* _GIVEN RECORDS_:
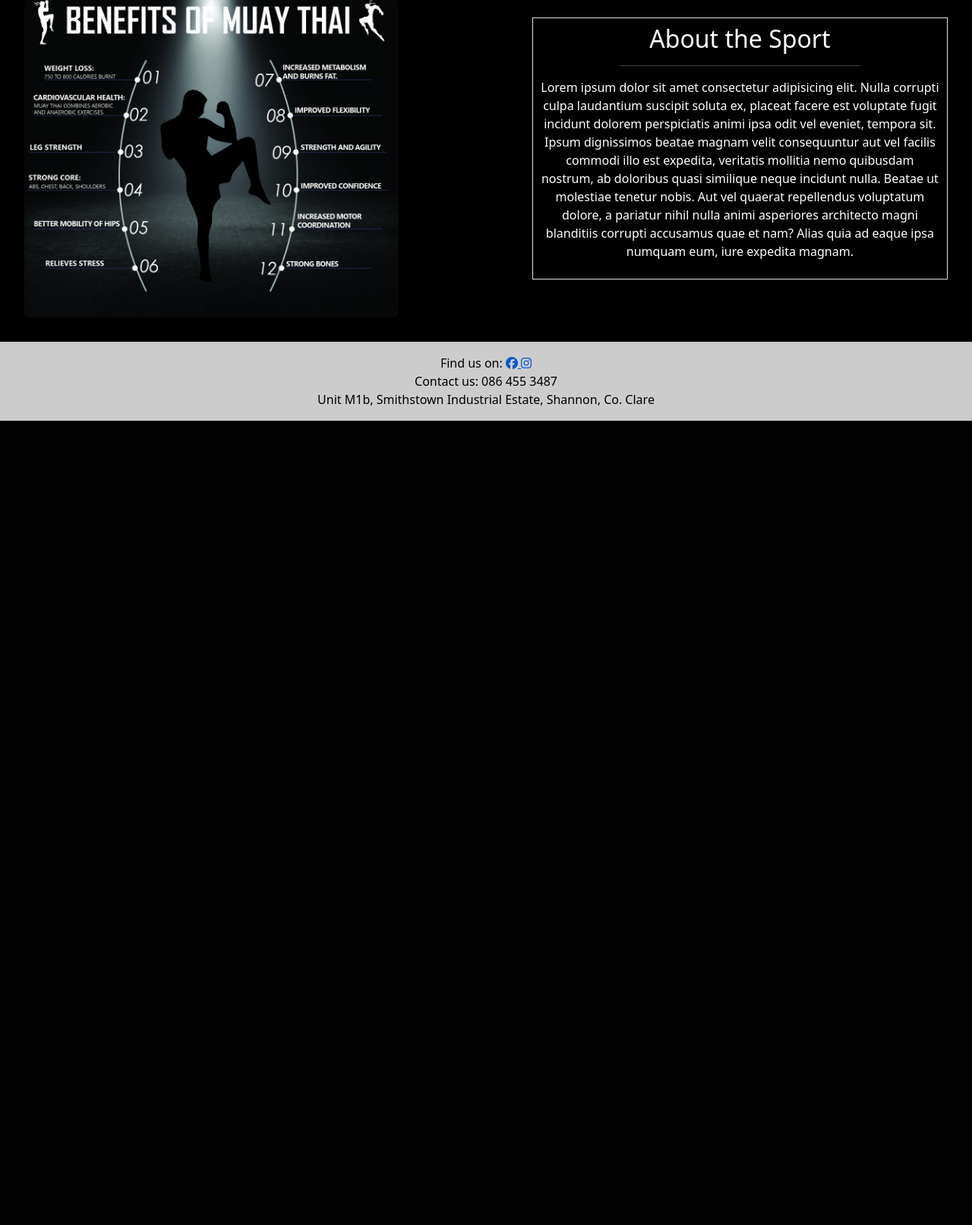
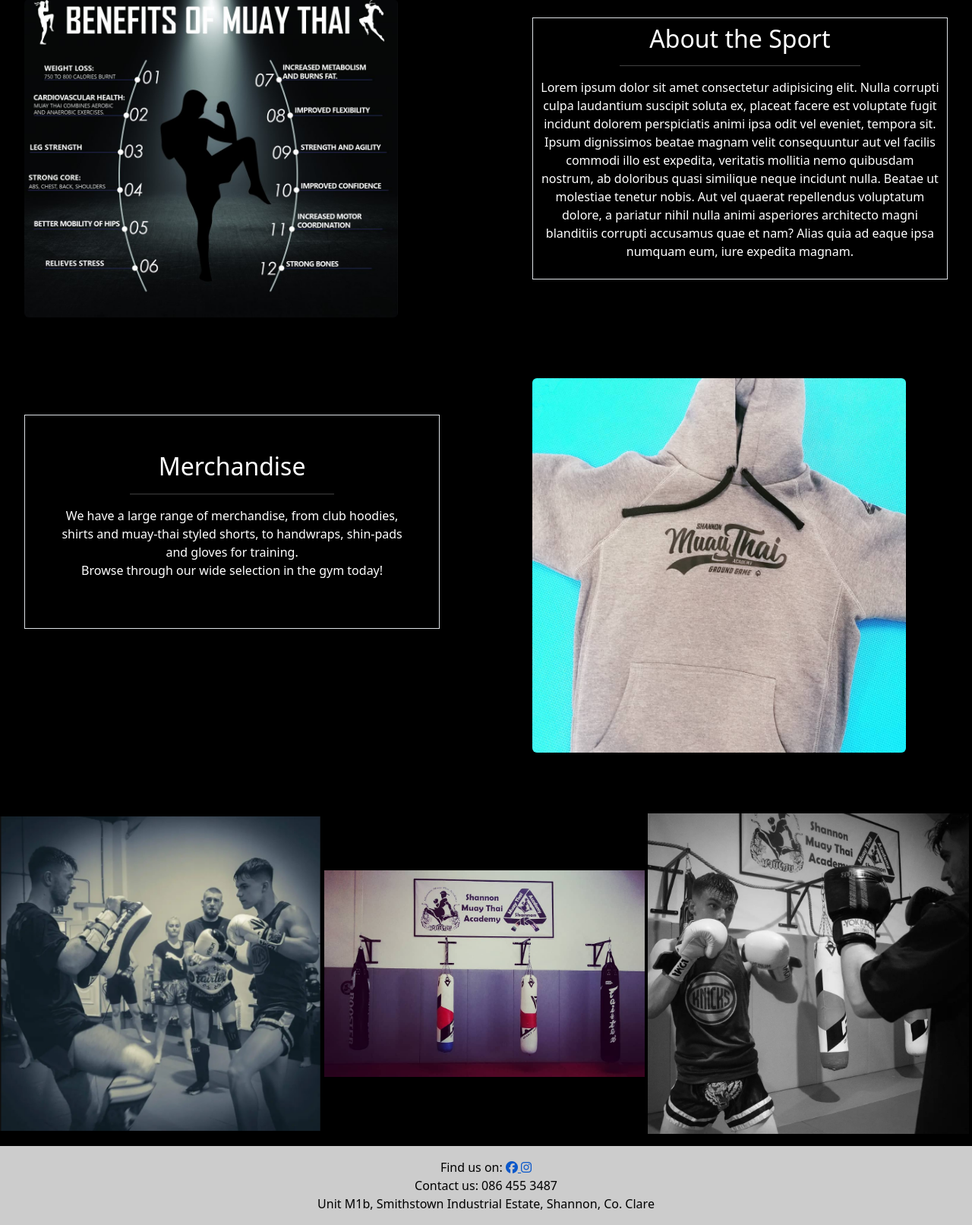
Before and after one commit to Gallie83/PP4-Django, a Django app: page / in a window 1280 px wide. Shown: the part 2396-4009 px from the top of the page at 76% size. Before the commit the page ends 2950 px from the top, so only its background shows below. Run offline with Django 3.2, Linux system fonts and the light colour scheme; some libraries are stand-ins or nearby versions.

Commit message:
Added merch section with images at bottom of home page

```diff
--- a/PP4-Django/static/css/style.css
+++ b/PP4-Django/static/css/style.css
@@ -68,8 +68,15 @@ hr {
     width: 45%;
 }
 
+.home-img-div {
+    overflow: auto;
+    width: 100%;
+}
 
-
+.home-img {
+    width: 33%;
+    display: inline-block;
+}
 
 footer {
     clear: both;
--- a/PP4-Django/templates/home.html
+++ b/PP4-Django/templates/home.html
@@ -95,7 +95,7 @@
     </div>
 
     <div class="about-div float-right">
-        <img class="about-img rounded" src="/static/images/gympic.jpg" alt="">
+        <img class="about-img rounded" src="/static/images/gympic.jpg" alt="Photo of gym with logo">
     </div>
 
 </div>
@@ -105,7 +105,7 @@
 <div class="about pt-5">
 
     <div class="about-div float-left">
-        <img class="about-img rounded" src="/static/images/benefits.jpg" alt="">
+        <img class="about-img rounded" src="/static/images/benefits.jpg" alt="12 benefits of muay thai">
     </div>
 
     <div class="about-text text-center float-right p-2 mt-4 border">
@@ -124,5 +124,32 @@
 
 </div>
 
+<!-- Merchandise Section -->
+<div class="about pt-5">
+
+    <div class="about-text text-center float-left p-5 mt-5 border">
+        <h2>Merchandise</h2>
+        <hr>
+        <p>
+            We have a large range of merchandise, from club hoodies, shirts and muay-thai styled shorts, to
+            handwraps, shin-pads and gloves for training.
+            <br>
+            Browse through our wide selection in the gym today!
+        </p>
+    </div>
+
+    <div class="about-div float-right">
+        <img class="about-img rounded" src="/static/images/hoodie.jpg" alt="Club hoodie">
+    </div>
+
+</div>
+
+<!-- Images of training sessions at the gym -->
+<div class="home-img-div pt-5 mt-2">
+    <img class="home-img" src="/static/images/fa.png" alt="Picture from training session">
+    <img class="home-img" src="/static/images/MT GYM.jpg" alt="Heavy bags in the gym">
+    <img class="home-img" src="/static/images/sparring.jpg" alt="Picture from training session">
+</div>
+
 
 {% endblock %}
```
Also changed, not shown: PP4-Django/static/images/MT GYM.jpg (added), PP4-Django/static/images/fa.png (added), PP4-Django/static/images/hoodie.jpg (added), PP4-Django/static/images/sparring.jpg (added).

* _WHAT TO WORK ON_: Reproduce every entry word for word, but skip any pictures.

* _RESPONSE TO THIS EXERCISE_:
Before and after one commit to Gallie83/PP4-Django, a Django app: page / in a window 1280 px wide. Shown: the part 2396-4009 px from the top of the page at 76% size. Before the commit the page ends 2950 px from the top, so only its background shows below. Run offline with Django 3.2, Linux system fonts and the light colour scheme; some libraries are stand-ins or nearby versions.

Commit message:
Added merch section with images at bottom of home page

```diff
--- a/PP4-Django/static/css/style.css
+++ b/PP4-Django/static/css/style.css
@@ -68,8 +68,15 @@ hr {
     width: 45%;
 }
 
+.home-img-div {
+    overflow: auto;
+    width: 100%;
+}
 
-
+.home-img {
+    width: 33%;
+    display: inline-block;
+}
 
 footer {
     clear: both;
--- a/PP4-Django/templates/home.html
+++ b/PP4-Django/templates/home.html
@@ -95,7 +95,7 @@
     </div>
 
     <div class="about-div float-right">
-        <img class="about-img rounded" src="/static/images/gympic.jpg" alt="">
+        <img class="about-img rounded" src="/static/images/gympic.jpg" alt="Photo of gym with logo">
     </div>
 
 </div>
@@ -105,7 +105,7 @@
 <div class="about pt-5">
 
     <div class="about-div float-left">
-        <img class="about-img rounded" src="/static/images/benefits.jpg" alt="">
+        <img class="about-img rounded" src="/static/images/benefits.jpg" alt="12 benefits of muay thai">
     </div>
 
     <div class="about-text text-center float-right p-2 mt-4 border">
@@ -124,5 +124,32 @@
 
 </div>
 
+<!-- Merchandise Section -->
+<div class="about pt-5">
+
+    <div class="about-text text-center float-left p-5 mt-5 border">
+        <h2>Merchandise</h2>
+        <hr>
+        <p>
+            We have a large range of merchandise, from club hoodies, shirts and muay-thai styled shorts, to
+            handwraps, shin-pads and gloves for training.
+            <br>
+            Browse through our wide selection in the gym today!
+        </p>
+    </div>
+
+    <div class="about-div float-right">
+        <img class="about-img rounded" src="/static/images/hoodie.jpg" alt="Club hoodie">
+    </div>
+
+</div>
+
+<!-- Images of training sessions at the gym -->
+<div class="home-img-div pt-5 mt-2">
+    <img class="home-img" src="/static/images/fa.png" alt="Picture from training session">
+    <img class="home-img" src="/static/images/MT GYM.jpg" alt="Heavy bags in the gym">
+    <img class="home-img" src="/static/images/sparring.jpg" alt="Picture from training session">
+</div>
+
 
 {% endblock %}
```
Also changed, not shown: PP4-Django/static/images/MT GYM.jpg (added), PP4-Django/static/images/fa.png (added), PP4-Django/static/images/hoodie.jpg (added), PP4-Django/static/images/sparring.jpg (added).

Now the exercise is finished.